WHAT YOU SHOULD DO: If a line in the listing includes the word "slate", copy it out.

─── TASK INPUT

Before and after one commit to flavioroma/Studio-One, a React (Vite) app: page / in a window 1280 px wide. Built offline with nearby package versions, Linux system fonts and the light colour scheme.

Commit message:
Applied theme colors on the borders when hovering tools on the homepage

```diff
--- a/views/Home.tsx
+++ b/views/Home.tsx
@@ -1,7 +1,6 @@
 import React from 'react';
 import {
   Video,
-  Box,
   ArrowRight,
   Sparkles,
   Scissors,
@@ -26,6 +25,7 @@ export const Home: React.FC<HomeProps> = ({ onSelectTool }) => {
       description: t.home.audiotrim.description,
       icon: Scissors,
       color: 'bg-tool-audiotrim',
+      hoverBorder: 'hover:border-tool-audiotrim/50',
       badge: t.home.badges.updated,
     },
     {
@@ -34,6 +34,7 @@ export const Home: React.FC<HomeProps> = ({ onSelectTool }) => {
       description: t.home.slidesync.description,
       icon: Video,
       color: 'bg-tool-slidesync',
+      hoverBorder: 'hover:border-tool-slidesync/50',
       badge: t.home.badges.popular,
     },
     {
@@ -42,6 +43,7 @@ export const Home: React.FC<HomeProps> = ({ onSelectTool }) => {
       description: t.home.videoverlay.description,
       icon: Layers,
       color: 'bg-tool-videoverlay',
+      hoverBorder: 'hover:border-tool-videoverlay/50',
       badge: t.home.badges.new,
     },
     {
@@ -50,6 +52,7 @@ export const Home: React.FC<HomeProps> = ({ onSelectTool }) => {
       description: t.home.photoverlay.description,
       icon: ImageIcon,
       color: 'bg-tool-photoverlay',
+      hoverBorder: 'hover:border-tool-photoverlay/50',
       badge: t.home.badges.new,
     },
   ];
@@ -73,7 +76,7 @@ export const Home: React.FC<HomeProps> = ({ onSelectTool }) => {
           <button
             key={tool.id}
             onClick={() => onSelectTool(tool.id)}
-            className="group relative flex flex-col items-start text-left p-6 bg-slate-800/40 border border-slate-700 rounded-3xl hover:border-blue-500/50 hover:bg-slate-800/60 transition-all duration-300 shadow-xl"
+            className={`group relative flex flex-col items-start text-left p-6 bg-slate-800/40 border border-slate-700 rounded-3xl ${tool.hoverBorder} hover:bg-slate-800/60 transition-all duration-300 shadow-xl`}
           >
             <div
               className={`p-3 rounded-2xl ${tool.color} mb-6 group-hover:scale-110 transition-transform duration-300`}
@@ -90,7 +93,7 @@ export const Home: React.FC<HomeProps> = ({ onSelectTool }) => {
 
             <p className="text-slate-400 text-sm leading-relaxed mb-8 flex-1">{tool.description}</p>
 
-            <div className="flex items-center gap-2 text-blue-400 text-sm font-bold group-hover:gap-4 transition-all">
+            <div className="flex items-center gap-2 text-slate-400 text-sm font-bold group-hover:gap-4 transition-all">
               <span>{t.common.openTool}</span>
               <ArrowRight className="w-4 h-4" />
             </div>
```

──────

ANSWER TO THIS EXERCISE:
-            className="group relative flex flex-col items-start text-left p-6 bg-slate-800/40 border border-slate-700 rounded-3xl hover:border-blue-500/50 hover:bg-slate-800/60 transition-all duration-300 shadow-xl"
+            className={`group relative flex flex-col items-start text-left p-6 bg-slate-800/40 border border-slate-700 rounded-3xl ${tool.hoverBorder} hover:bg-slate-800/60 transition-all duration-300 shadow-xl`}
             <p className="text-slate-400 text-sm leading-relaxed mb-8 flex-1">{tool.description}</p>
+            <div className="flex items-center gap-2 text-slate-400 text-sm font-bold group-hover:gap-4 transition-all">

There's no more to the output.